- [Work required] Your task is to copy every line of the entries that holds the word "shown".

────────────────

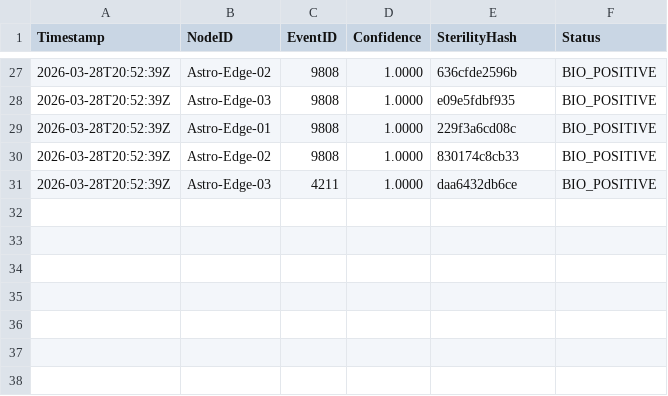
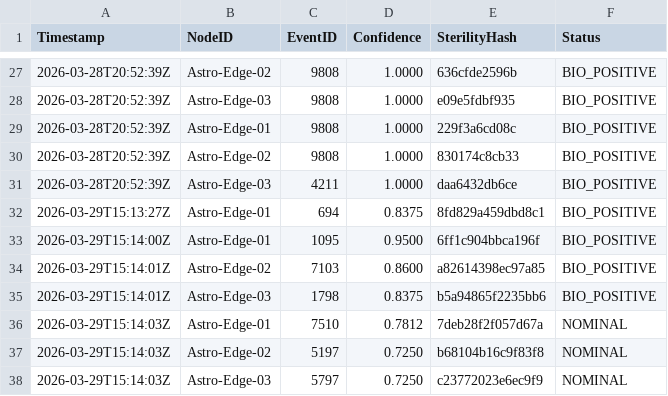
Before and after one commit to arch-yunus/AstroBio-Edge-Architecture, a CSV file: logs/compliance_telemetry.csv, drawn as a sheet; only a part is shown, gaps mark what is left out; the diff names each change by its address in the sheet, - before the commit and + after, or states it on an @@ line.

```diff
--- a/logs/compliance_telemetry.csv
+++ b/logs/compliance_telemetry.csv
+row 32: 2026-03-29T15:13:27Z | Astro-Edge-01 | 694 | 0.8375 | 8fd829a459dbd8c1 | BIO_POSITIVE
+row 33: 2026-03-29T15:14:00Z | Astro-Edge-01 | 1095 | 0.9500 | 6ff1c904bbca196f | BIO_POSITIVE
+row 34: 2026-03-29T15:14:01Z | Astro-Edge-02 | 7103 | 0.8600 | a82614398ec97a85 | BIO_POSITIVE
+row 35: 2026-03-29T15:14:01Z | Astro-Edge-03 | 1798 | 0.8375 | b5a94865f2235bb6 | BIO_POSITIVE
+row 36: 2026-03-29T15:14:03Z | Astro-Edge-01 | 7510 | 0.7812 | 7deb28f2f057d67a | NOMINAL
+row 37: 2026-03-29T15:14:03Z | Astro-Edge-02 | 5197 | 0.7250 | b68104b16c9f83f8 | NOMINAL
+row 38: 2026-03-29T15:14:03Z | Astro-Edge-03 | 5797 | 0.7250 | c23772023e6ec9f9 | NOMINAL
```
Also changed, not shown: 13 other files.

────────────────

- [Solved problem]
Before and after one commit to arch-yunus/AstroBio-Edge-Architecture, a CSV file: logs/compliance_telemetry.csv, drawn as a sheet; only a part is shown, gaps mark what is left out; the diff names each change by its address in the sheet, - before the commit and + after, or states it on an @@ line.
Also changed, not shown: 13 other files.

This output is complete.